Items from a dataset:
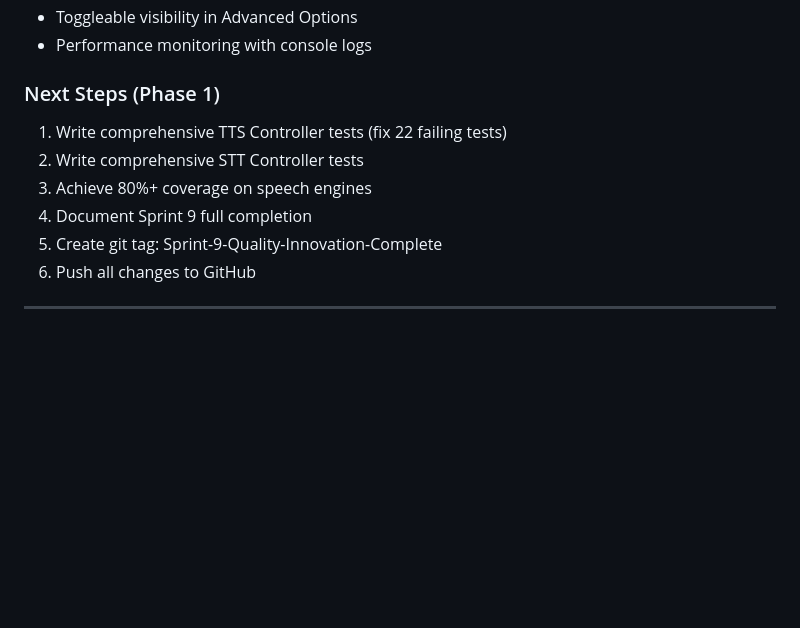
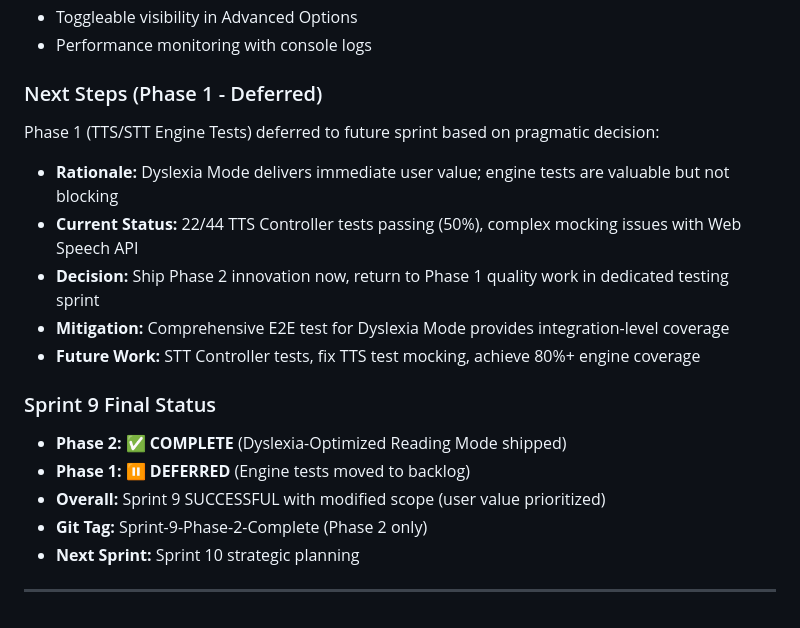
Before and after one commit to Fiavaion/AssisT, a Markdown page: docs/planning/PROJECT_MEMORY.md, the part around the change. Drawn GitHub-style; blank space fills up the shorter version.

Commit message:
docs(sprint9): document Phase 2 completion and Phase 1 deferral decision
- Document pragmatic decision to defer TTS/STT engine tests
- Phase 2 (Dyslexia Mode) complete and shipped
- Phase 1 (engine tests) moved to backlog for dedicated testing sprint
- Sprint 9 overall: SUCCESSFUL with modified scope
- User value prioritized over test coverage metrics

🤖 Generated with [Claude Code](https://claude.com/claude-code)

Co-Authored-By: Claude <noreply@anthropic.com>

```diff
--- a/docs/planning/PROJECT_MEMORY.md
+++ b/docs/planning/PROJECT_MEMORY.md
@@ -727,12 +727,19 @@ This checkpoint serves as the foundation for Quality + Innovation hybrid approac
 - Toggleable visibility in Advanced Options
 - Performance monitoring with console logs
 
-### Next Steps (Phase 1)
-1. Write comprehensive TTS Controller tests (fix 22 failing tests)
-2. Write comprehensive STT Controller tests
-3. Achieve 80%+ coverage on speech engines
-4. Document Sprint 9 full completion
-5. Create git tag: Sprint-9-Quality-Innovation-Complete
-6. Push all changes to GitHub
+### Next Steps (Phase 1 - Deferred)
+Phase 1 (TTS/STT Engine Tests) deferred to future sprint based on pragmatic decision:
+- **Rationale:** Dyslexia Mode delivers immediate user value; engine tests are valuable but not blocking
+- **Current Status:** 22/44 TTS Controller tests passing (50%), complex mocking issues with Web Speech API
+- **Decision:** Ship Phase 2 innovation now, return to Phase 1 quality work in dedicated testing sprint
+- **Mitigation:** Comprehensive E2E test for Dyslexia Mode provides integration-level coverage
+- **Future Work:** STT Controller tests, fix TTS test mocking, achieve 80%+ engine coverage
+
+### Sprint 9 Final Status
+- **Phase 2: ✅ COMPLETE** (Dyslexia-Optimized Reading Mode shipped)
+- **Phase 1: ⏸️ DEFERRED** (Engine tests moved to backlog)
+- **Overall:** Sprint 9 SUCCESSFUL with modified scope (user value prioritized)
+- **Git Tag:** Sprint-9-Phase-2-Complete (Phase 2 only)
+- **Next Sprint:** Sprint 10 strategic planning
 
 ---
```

==

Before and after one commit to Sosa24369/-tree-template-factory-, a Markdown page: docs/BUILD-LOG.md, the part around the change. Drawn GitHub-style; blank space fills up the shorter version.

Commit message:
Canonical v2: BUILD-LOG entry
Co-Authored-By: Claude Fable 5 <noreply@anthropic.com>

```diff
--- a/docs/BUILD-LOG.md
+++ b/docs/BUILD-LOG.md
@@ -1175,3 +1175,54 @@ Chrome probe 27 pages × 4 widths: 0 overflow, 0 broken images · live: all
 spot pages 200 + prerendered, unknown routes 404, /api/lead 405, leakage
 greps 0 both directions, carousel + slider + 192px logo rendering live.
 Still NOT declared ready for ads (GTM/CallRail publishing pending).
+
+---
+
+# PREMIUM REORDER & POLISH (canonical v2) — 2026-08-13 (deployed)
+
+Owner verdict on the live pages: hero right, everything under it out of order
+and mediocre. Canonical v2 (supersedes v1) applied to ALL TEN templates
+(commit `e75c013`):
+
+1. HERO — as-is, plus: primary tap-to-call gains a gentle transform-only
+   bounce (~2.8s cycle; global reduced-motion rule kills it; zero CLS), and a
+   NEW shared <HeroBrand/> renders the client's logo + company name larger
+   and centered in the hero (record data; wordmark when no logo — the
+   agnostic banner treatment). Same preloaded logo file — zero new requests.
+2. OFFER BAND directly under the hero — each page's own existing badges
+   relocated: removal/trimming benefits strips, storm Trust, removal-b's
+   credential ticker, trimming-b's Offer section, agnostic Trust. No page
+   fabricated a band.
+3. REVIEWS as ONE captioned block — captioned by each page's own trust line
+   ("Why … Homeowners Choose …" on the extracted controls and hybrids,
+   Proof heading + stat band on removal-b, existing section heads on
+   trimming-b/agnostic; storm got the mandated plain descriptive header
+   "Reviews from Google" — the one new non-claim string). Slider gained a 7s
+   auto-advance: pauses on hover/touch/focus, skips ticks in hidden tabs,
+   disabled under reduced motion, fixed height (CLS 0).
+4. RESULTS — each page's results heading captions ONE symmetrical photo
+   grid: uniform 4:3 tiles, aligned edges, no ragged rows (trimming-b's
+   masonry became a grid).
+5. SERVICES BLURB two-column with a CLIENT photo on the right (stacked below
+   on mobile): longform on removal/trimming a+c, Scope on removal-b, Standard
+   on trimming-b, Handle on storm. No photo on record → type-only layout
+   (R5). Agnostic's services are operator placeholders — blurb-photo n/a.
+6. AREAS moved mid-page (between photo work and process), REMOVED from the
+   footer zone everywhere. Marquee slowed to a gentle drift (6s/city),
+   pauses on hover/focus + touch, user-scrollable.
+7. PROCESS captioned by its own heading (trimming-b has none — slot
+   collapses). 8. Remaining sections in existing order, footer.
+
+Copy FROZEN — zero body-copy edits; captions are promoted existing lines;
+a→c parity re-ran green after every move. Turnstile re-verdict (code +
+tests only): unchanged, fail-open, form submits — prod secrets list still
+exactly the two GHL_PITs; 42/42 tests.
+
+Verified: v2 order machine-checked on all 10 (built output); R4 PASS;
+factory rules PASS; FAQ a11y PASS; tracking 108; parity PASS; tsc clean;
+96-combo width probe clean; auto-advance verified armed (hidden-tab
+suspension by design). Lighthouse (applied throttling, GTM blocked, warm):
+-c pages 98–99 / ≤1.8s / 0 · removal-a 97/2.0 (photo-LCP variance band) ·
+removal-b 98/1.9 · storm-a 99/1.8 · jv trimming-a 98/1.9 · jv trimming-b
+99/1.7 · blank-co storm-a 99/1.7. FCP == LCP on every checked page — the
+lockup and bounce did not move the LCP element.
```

---

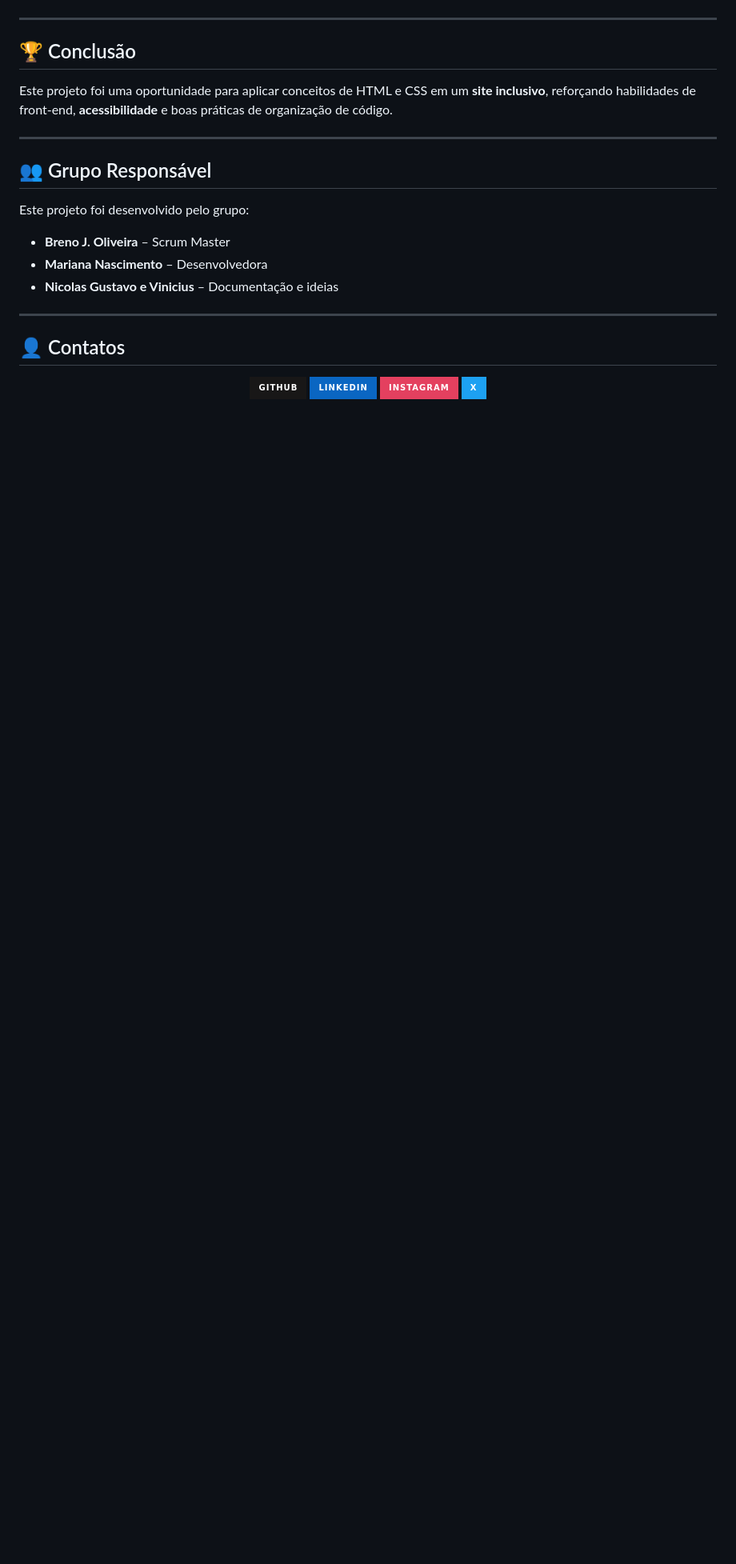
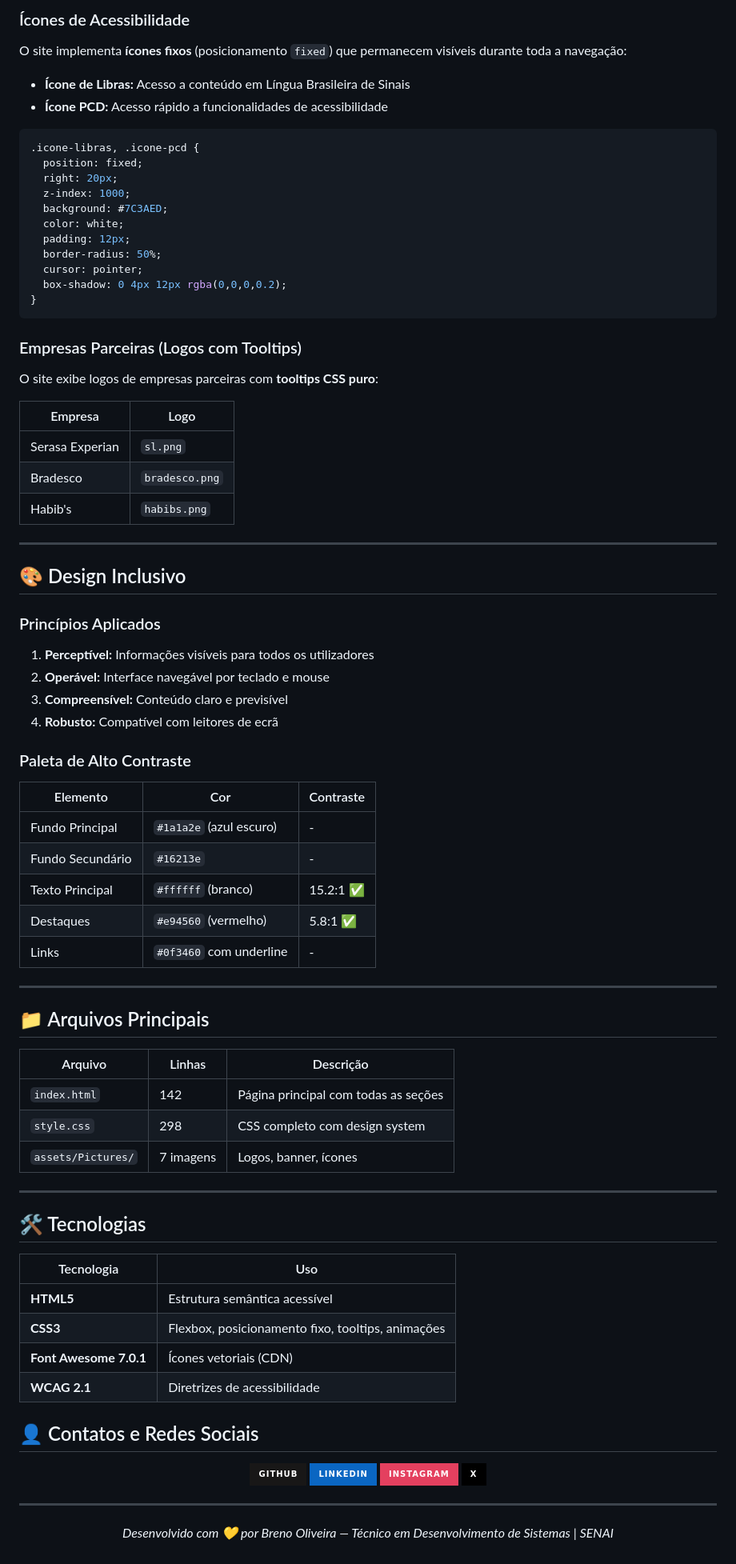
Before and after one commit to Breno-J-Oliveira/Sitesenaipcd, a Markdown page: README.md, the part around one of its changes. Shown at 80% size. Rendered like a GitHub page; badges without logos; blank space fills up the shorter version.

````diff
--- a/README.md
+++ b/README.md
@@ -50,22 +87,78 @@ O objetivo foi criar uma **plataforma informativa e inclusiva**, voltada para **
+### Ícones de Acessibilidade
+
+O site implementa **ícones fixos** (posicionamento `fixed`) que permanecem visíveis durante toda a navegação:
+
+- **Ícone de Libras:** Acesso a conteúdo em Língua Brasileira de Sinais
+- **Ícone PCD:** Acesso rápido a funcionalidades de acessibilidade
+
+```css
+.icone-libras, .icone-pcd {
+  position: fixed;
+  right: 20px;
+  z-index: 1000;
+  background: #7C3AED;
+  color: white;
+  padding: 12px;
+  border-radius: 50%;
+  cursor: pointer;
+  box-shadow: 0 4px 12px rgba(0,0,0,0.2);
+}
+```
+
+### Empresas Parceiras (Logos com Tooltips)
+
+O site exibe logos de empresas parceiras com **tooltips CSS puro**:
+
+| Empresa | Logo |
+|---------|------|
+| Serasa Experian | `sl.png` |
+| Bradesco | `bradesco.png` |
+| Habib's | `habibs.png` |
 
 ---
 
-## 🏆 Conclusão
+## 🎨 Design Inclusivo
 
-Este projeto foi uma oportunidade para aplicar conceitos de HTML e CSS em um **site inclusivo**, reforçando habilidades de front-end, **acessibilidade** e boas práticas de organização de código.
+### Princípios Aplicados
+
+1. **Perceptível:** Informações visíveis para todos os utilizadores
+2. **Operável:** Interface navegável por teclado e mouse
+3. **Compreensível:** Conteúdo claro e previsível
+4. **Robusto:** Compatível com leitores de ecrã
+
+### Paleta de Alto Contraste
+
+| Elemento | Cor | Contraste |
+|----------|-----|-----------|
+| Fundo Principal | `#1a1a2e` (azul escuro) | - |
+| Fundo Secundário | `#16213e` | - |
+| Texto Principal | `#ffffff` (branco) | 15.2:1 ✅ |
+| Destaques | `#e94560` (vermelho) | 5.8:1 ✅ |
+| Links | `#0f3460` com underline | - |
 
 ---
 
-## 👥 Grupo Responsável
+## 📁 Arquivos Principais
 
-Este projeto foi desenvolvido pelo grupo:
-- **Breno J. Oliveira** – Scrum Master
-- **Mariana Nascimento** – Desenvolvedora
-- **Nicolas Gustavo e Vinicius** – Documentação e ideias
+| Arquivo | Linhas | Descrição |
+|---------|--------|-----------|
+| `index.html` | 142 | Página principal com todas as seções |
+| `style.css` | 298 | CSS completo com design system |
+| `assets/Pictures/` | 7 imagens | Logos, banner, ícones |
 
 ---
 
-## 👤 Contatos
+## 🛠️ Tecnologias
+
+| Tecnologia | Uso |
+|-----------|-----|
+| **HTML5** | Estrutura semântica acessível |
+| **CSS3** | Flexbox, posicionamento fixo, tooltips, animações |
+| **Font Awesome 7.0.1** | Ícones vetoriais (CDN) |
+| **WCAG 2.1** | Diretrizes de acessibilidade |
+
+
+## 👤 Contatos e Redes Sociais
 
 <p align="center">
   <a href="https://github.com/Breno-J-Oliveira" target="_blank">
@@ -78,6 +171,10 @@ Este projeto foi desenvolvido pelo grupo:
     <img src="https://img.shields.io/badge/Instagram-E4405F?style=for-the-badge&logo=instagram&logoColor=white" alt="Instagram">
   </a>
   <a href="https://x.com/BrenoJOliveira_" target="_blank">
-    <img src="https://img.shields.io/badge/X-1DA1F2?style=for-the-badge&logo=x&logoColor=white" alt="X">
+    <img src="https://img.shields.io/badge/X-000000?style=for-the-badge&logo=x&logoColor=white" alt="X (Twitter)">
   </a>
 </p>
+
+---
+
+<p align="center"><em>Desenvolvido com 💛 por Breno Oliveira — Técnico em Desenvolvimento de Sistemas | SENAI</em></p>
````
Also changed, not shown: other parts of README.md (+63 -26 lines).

- [What you have to do] Read the records above. Show each line that has the string "BUILD".

- [Answer below]
Before and after one commit to Sosa24369/-tree-template-factory-, a Markdown page: docs/BUILD-LOG.md, the part around the change. Drawn GitHub-style; blank space fills up the shorter version.
Canonical v2: BUILD-LOG entry
--- a/docs/BUILD-LOG.md
+++ b/docs/BUILD-LOG.md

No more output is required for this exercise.